“Yes,” I said. “I was his catcher. He told me that you’re a catcher, too. He said you can really hit the ball.”

“I don’t know how he’d know that,” he said. “He hasn’t seen me play in like seven years.”

“Wait a minute-”

“Yeah, the last time was before he went to Folsom. Gotta be seven years ago, back when I was in Little League. I haven’t even seen him since then.”

“He talked about watching you play ball there on the college team,” I said. “He said you were good behind the plate, like I used to be. That you could really drive the ball. For God’s sake, Terry, are you sure he hasn’t seen you play at all?”

“If he saw me, he did it without me knowing about it.”

I didn’t know what to say. Was he lying about that even? About his own kids?

“I’m sorry, Terry. I just felt like I should call you and talk to you. All I’ve done is make your whole family unhappy today.”

“It’s all right,” he said. “I don’t mind. Did you see him today?”

“Yeah, I saw him. He’s not conscious now, so… I don’t know what’s gonna happen, Terry.”

He didn’t say anything.

“Wait a minute,” I said. “UCLA. You were playing a game against UCLA, he told me. When I dropped him off at the airport, he mentioned the game. That would have been…” I thought about it. “Saturday. The game would have been Saturday.”

“Yeah, we did have a game against UCLA on Saturday,” he said. “But I didn’t end up playing myself.”

“But you did have a game,” I said. “He was right about that.”

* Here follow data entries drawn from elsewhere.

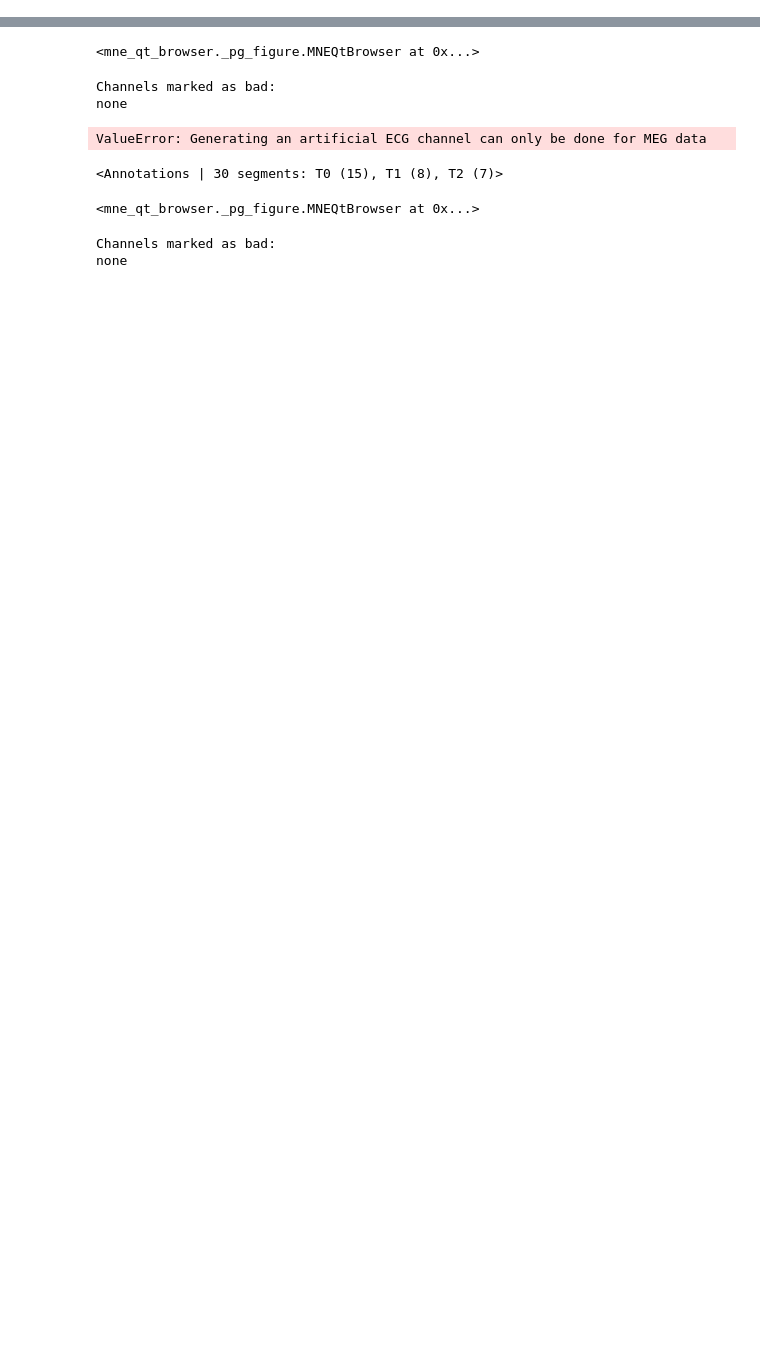
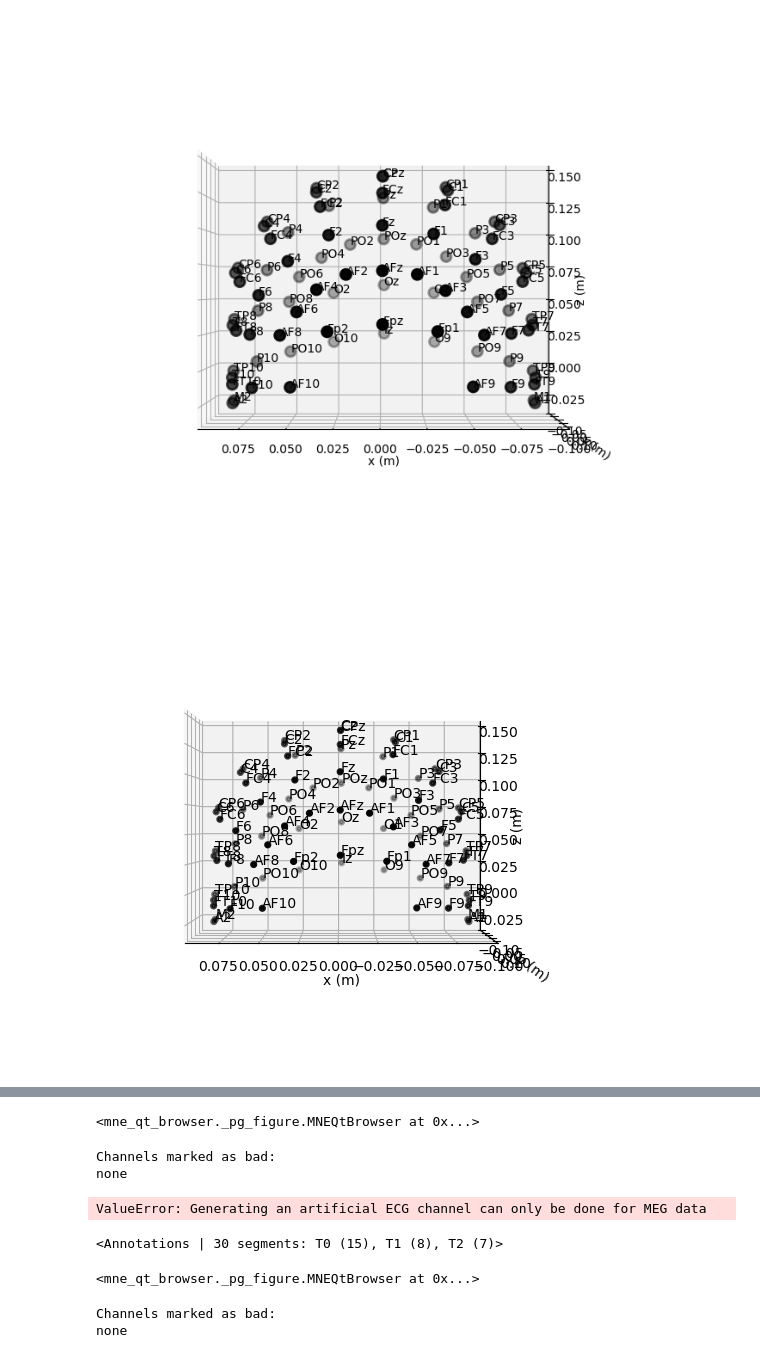
Before and after one commit to ErKnot/eeg-TFA-DEVIA, a Jupyter notebook: eeg_analysis.ipynb, the cells around one changed output, grey strips where cells are left out. Saved outputs shown, nothing was run; the diff lists cells and outputs as text; code cells hidden in the pictures; blank space fills up the shorter version.

```diff
--- a/eeg_analysis.ipynb
+++ b/eeg_analysis.ipynb
@@ -132,0 +69,6 @@ Designing a one-pass, zero-phase, non-causal bandpass filter:
+# %%
+montage = mne.channels.make_standard_montage('standard_1020', head_size='auto')
+mne.viz.plot_montage(montage, kind='3d')
+# %% [output]
+[figure, added]
+[figure, added]
```
Also changed, not shown: parts of 48 cells of this notebook.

“Yeah, I guess he was. Whatever that means.”

“Well, for what it’s worth, he kept talking about how proud he is that you’re his son and you’re a catcher like I was.”

A long silence.

‘Terry? Are you still there?”

“Yeah, I’m here. I just, um… Thanks for calling, okay? I gotta go.”

“Okay, Terry. Good-bye.”

I sat there tapping the receiver against my hand a few times; then I banged it back in place and stood up. When I went back out into the bar, the woman finally looked at me. She was close enough to the hallway to have been listening to my end of the phone calls, and apparently I was more interesting than her soap opera.

I sat at the bar and had one more beer while I thought about what to do next. There was no point in seeing Randy again. I had nothing to say to Chief Rudiger. He was probably back home in Orcus Beach already, investigating the shooting.

Hell, like he was going to lose any sleep over it. A California con man comes to his little town to make a score and gets a shotgun necktie instead. The chief will work hard on that case until he finds the shooter or until dinner time, whichever comes first.

Which leaves what? Me trying to figure out what happened? The chief was right. He got what he deserved.

And yet…

Something. I don’t know what.

Was he really just using me to find her? So he could run a scam on her? After all these years?

You heard about his record, Alex. You heard what his family said. His own family. Randy looked you in the eye and lied to you. It’s that simple.

So why don’t I believe it? Why does my gut tell me it wasn’t all lies?

Because your gut is wrong. You think you know him better than his own family? Just because you caught him for one season in 1971?

You can’t lie to me, Randy. That’s what I said to him. Before I knew better. I can see right through you.

It’s crazy. It’s completely insane. Just leave it alone.

“Hey, barkeep,” I said. “You got a good map of the county?”

“Somewhere I do,” he said, looking up from the sink. “Where you looking to go?”

“Little town called Orcus Beach. You know it?”

“Not much up there,” he said. “But I’ll tell you how to get there if you want.”

“I’d appreciate it.”

“Here, I’ll draw you a map. You going up there right now?”

“In a little while,” I said. “First I gotta go have my fortune told.”


Обращение к пользователям